SEC Proposal to Put Cybersecurity in the Boardroom
The topics of “cybersecurity” and “digital privacy” have been attracting major headlines since the SEC’s Proposal in March 2022, whereby public companies (and investment firms’) Boards of Directors share the burden of cybersecurity supervision, compliance, and risk mitigation. While the SEC’s proposals have garnered both applause and criticism from across industries, what’s clear is the migration of ‘digital security’ conversations from the tactical (or “ground”) level to implementation and oversight at the strategic level. While creating a seat on the Board for a senior-level, experienced, cyber expert may work in some instances, careful consideration should also be given to outside advisers and consultants - given the plethora of domains required for compliance purposes.
Verizon recently released its 2023 Data Breach Investigations Report; in which many of the statistics and attack vectors wouldn’t surprise most people living in the digital age, and especially those who have been the victim of identity theft or attempted social engineering attacks. However, as shown in Figure 21,
“Personal Data” represents the largest set released in data breaches. This Personally Identifiable Information (“PII”) can be that of “customers, partners, or employees.”
Market impacts of such a breach include modified consumer behavior (i.e. lack of perceived trust and a steeper elasticity of demand curve), regulation costs and fines, reduced efficiency ratios (expenses as a percentage of revenue increase with additional training and internal controls), and, in the case of states like California, Delaware, Florida, Iowa, and Rhode Island, disclosure to the media in cases where 500 or more consumers are affected. Combine this with the growing sophistication and types of social engineering incidents, and we arrive at a stage where Information Security (“InfoSec”) must be a shared responsibility across the board.
Time is Ticking
A recent article in the Wall Street Journal highlighted the importance of not waiting for new rules on cybersecurity, privacy, and emerging technologies to be finalized before preparing for such changes. Numerous arguments can be made for acting sooner rather than later, but two to highlight are: (1) a lack of senior executives with the “right experience” and who can translate/transfer that knowledge from the department-level to a more firmwide (or potentially international) approach; and (2) education, both in terms of keeping up with privacy regulation at the state and federal levels, and training down to the individual level.
Kim Nash recently wrote an article, in which the claim was made that cyber chiefs with directorship training and experience on advisory boards is simply not enough in gaining a seat on the Board. A lack of broad business experience and advanced degrees may portray that the candidate is a “one-trick pony.” Meanwhile, the New York State Department of Financial Services proposed changes last year requiring boards to include experts (or hire external advisers) in “15 different domains including network security, consumer data privacy, and third-party service management.”
Regardless of personal opinion, finding the right person to fill such a crucial seat takes time and careful consideration. To fill that void, many companies are opting to hire consultants in the search for a new Board Member, plan for upcoming legislation and proposals, and educate their staff.
The Need for Privacy Experts on the Board
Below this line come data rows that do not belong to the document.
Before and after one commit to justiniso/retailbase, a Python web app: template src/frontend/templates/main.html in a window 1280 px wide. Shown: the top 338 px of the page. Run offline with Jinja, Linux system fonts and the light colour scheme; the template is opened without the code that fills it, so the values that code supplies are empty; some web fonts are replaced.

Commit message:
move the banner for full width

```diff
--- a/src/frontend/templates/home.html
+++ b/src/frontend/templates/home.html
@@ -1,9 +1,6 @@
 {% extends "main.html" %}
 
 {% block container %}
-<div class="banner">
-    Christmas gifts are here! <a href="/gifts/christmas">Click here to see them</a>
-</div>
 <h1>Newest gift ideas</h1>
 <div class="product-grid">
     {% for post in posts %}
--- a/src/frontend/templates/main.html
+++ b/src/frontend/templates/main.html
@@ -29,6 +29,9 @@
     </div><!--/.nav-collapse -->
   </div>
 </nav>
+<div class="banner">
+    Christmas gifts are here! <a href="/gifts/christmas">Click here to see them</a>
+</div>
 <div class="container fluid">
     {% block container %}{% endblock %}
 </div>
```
Looking at education from a macro perspective, the United States follows a sectoral model of data privacy law. This contrasts with the European Union’s comprehensive model under GDPR. As a result, various data privacy laws and regulations have been passed (or are at various stages within the legislative process) within each state. The International Association of Privacy Professionals (“IAPP”) produced a detailed graphic (seen below), which tells us not only that it is vital to keep up to date with current changes, but also that further updates are on the horizon. Impacts of such updates will affect almost every aspect of operational risk and due diligence (i.e. human resources, marketing, sales, data & analytics).
It was mentioned earlier that PII and personalized credentials are oftentimes the most common data identified in data breaches, and that one of the 15 different domains covered within cyber security expertise required under proposed NYDFS regulation is consumer data privacy. Both of these factors play into the micro piece of digital privacy and education, especially when the term “consumer” applies to both recent hires and board members, alike. With an estimated 3.4 billion spam emails sent every day, over 400 different data broker websites purchasing and reselling personal data, and the complexities of understanding artificial intelligence, bad actors and fraudsters are actively targeting personal identities. External service providers, educators, and consultants can help fill the time gap associated with hiring expertise at the Board level, while at the same time bridging the gap between corporate-level cybersecurity infrastructure and personal electronic devices. Those same third parties can also serve (in a redundant effort) to reinforce best practices of existing InfoSec program directives and may also be able to reach the executive assistants and family members to C-Suite executives.
In summary, there is no end in sight to the growing cyber risks faced by public companies and their executive leadership teams. Through regulation and coordination with federal and state governments, various policies and procedures will be updated and implemented to stay ahead of “cyber risk curve.” While some firms may be able easily add cybersecurity to the boardroom in a timely manner and ahead of proposed legislation, most others may take additional time and resources to do so. In the interim, consultants and third-party service providers can assist in bringing expertise and education to the boardroom, employees, and families.